But she did want to know all about fish heaven and what Shimmer would do up there. Several minutes later, Toots burst into tears and wanted to know if Grandma Angela would take care of Shimmer in heaven. Then she wanted a sandwich (no mustard). A couple hours later, she sat quietly in a corner and sobbed.
So I don’t know. Toots inherited my popcorn emotional state, and I’m quite well versed in the way of the feelings roller coaster, but I’m kinda unsure as to how to address this.
I remembered how when I was in the 8th grade, a girl named Peggy Burns died of leukemia. She’d been a year older than I, and I didn’t know her well, but I just couldn’t shake my sadness. I still see her memorial card with Peggy’s graduation picture, and I often gazed at it, trying to understand that she wasn’t coming back.
I begged my Dad to take me to her wake. I’d never seen a dead body and it’s like my eyes needed to take it in to understand that the person was really gone. He quietly (for once) agreed and we got dressed up and went to the memorial. I truly don’t recall anything beyond that. I don’t even know if I ever got the guts to look into the coffin. But death haunted me after that. I wondered how it could snatch someone so beautiful, young, vibrant. It scared me, and I never got over it.
So, then my mom. I watched her soul leave her and saw with my own eyes that the body is just a body, and in a small way, that helped. But not really.
Anyway, Shimmer’s death hit me. I hate when anyone goes, even a fish. The extinguishing light gets me every time.
And when I watched Toots grapple with it, I knew my answers would possibly frame her idea of death and what it means. So, I said that Shimmer’s spirit lived elsewhere now, and her body had been a shell. Or something like that.
In the end, I threw Shimmer in the backyard. Not out of disrespect, or because I don’t think the dead should be memorialized and remembered, but because we all were drained and you can’t bury spirit.
At least that’s what I tell myself.

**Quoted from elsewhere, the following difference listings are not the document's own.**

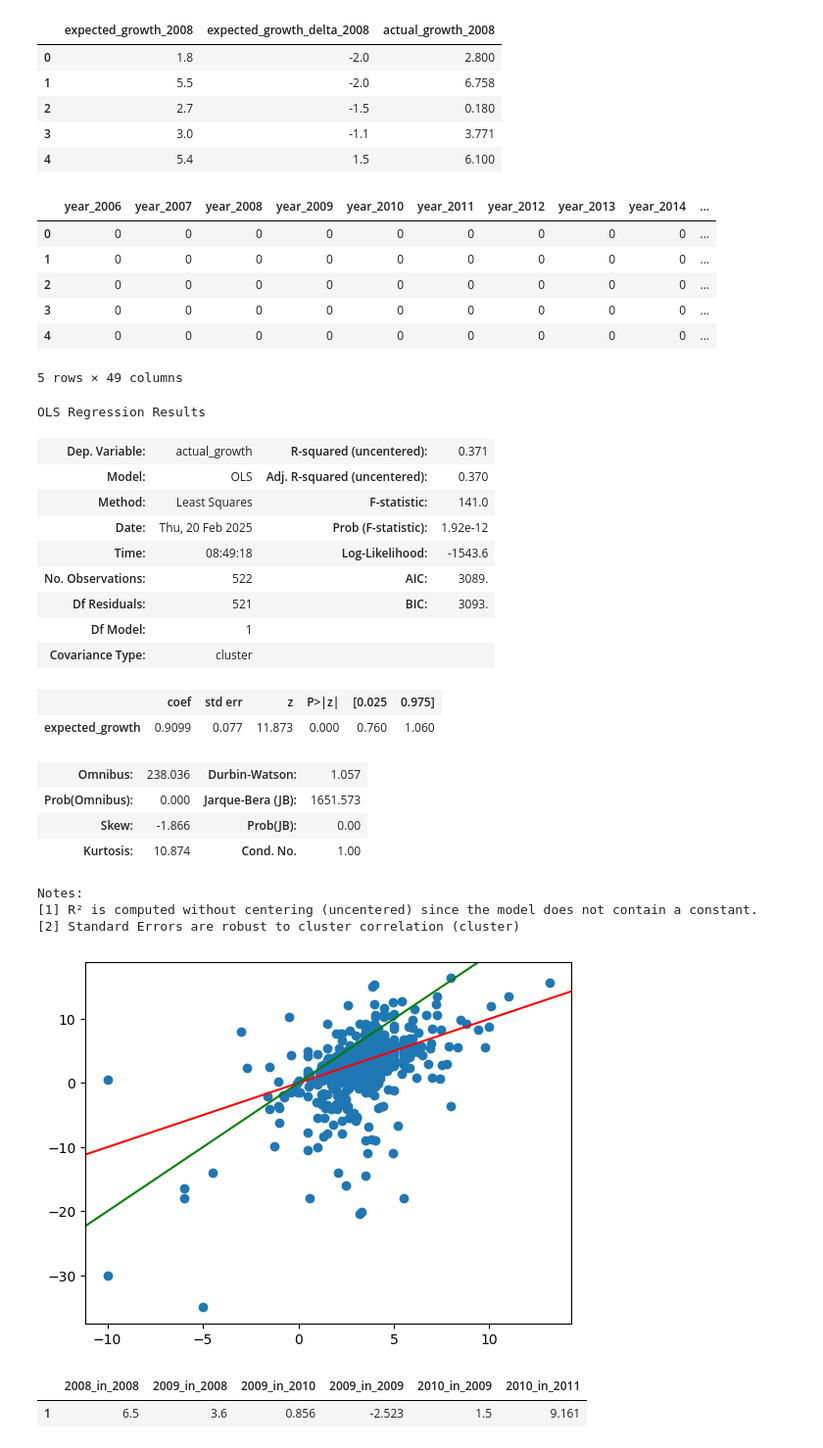
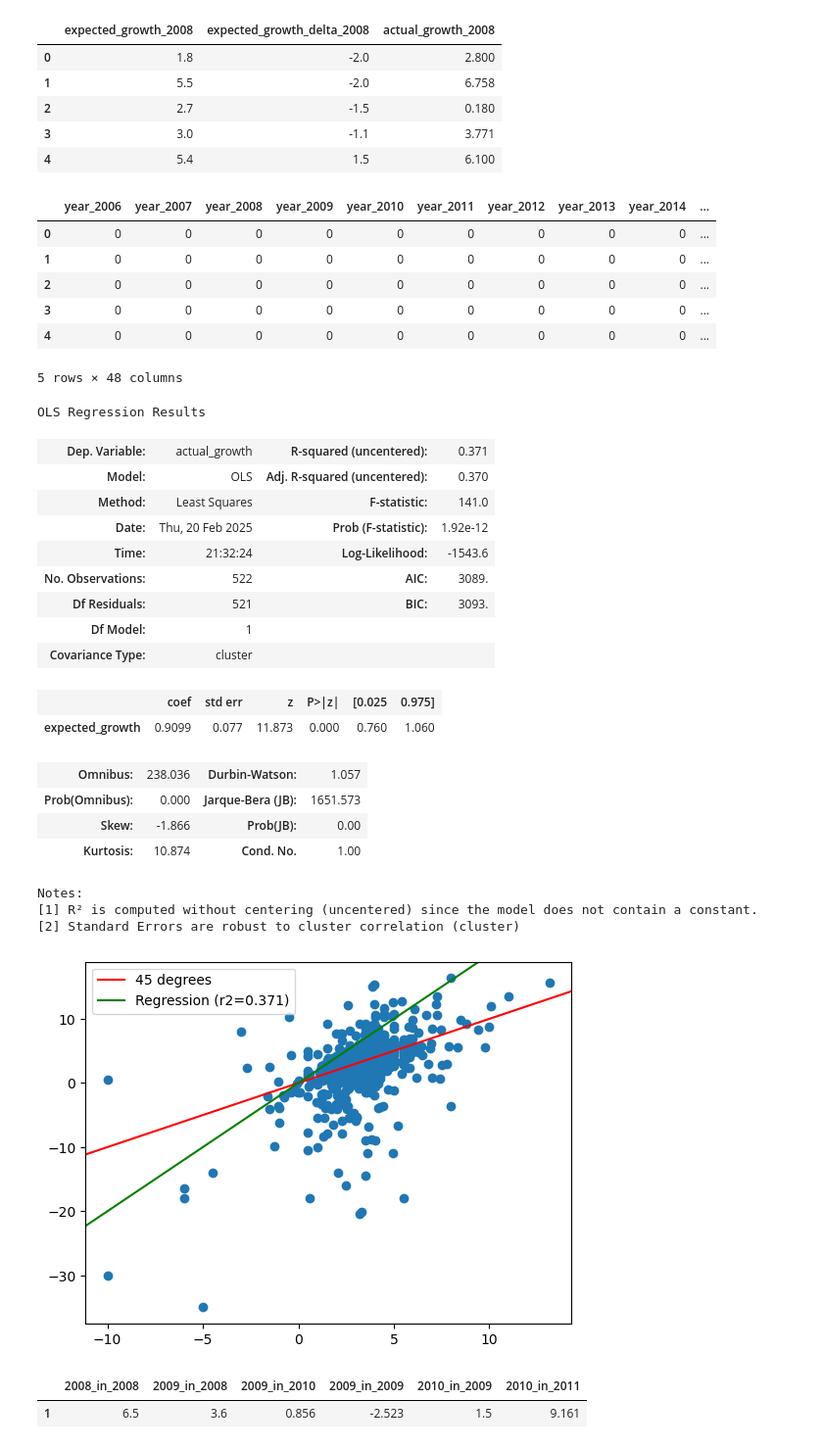
Before and after one commit to seppo0010/imf-growth, a Jupyter notebook: analysis3.ipynb, the cells around one changed output. Shown at 98% size. Cells and saved outputs as stored; diff of their text form; code cells hidden in the pictures.

```diff
--- a/analysis3.ipynb
+++ b/analysis3.ipynb
@@ -55,7 +55,7 @@ df[['expected_growth_2008', 'expected_growth_delta_2008', 'actual_growth_2008']]
 | 4 | 5.4 | 1.5 | 6.100 |
 # %%
 base = {}
-for x in range(2005, 2024):
+for x in range(2005, 2023):
     base[f'year_{x}'] = 0
 for c in df['Country'].unique():
     base[f'country_{c}'] = 0
@@ -83,36 +83,37 @@ X.head()
 | 2 | 0 | 0 | 0 | 0 | 0 | 0 | 0 | 0 | 0 | ... |
 | 3 | 0 | 0 | 0 | 0 | 0 | 0 | 0 | 0 | 0 | ... |
 | 4 | 0 | 0 | 0 | 0 | 0 | 0 | 0 | 0 | 0 | ... |
-5 rows × 49 columns
+5 rows × 48 columns
 # %%
 plt.scatter(X['expected_growth'], X['actual_growth'])
-plt.axline([0, 0], [1, 1], color='red')
+plt.axline([0, 0], [1, 1], color='red', label='45 degrees')
 model = sm.OLS(X['actual_growth'], X['expected_growth'])
 fitted_model = model.fit(cov_type='cluster', cov_kwds={'groups': groups})
 x = np.arange(1, 3)
-plt.axline(x, fitted_model.params.expected_growth * x, color='green')
+plt.axline(x, fitted_model.params.expected_growth * x, color='green', label=f'Regression (r2={fitted_model.rsquared:.3g})')
+plt.legend(loc="upper left")
 fitted_model.summary()
 # %% [output]
 OLS Regression Results
 | Dep. Variable: | actual_growth | R-squared (uncentered): | 0.371 |
 | Model: | OLS | Adj. R-squared (uncentered): | 0.370 |
 | Method: | Least Squares | F-statistic: | 141.0 |
 | Date: | Thu, 20 Feb 2025 | Prob (F-statistic): | 1.92e-12 |
-| Time: | 08:49:18 | Log-Likelihood: | -1543.6 |
+| Time: | 21:32:24 | Log-Likelihood: | -1543.6 |
 | No. Observations: | 522 | AIC: | 3089. |
 | Df Residuals: | 521 | BIC: | 3093. |
 | Df Model: | 1 |  |  |
 | Covariance Type: | cluster |  |  |
 |  | coef | std err | z | P>|z| | [0.025 | 0.975] |
 | expected_growth | 0.9099 | 0.077 | 11.873 | 0.000 | 0.760 | 1.060 |
 | Omnibus: | 238.036 | Durbin-Watson: | 1.057 |
 | Prob(Omnibus): | 0.000 | Jarque-Bera (JB): | 1651.573 |
 | Skew: | -1.866 | Prob(JB): | 0.00 |
 | Kurtosis: | 10.874 | Cond. No. | 1.00 |
 Notes:
 [1] R² is computed without centering (uncentered) since the model does not contain a constant.
 [2] Standard Errors are robust to cluster correlation (cluster)
-[figure, old version]
+[figure, new version]
 # %%
 df[df['Country'] == 'Argentina'][['2008_in_2008', '2009_in_2008', '2009_in_2010', '2009_in_2009', '2010_in_2009', '2010_in_2011']]
 # %% [output]
```
Also changed, not shown: parts of 2 cells of this notebook.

So see? I start a lighthearted post and it goes to death ponderings. I’m telling you, this about-to-get-on-a-plane thing is mucking up my head.
Pray for me.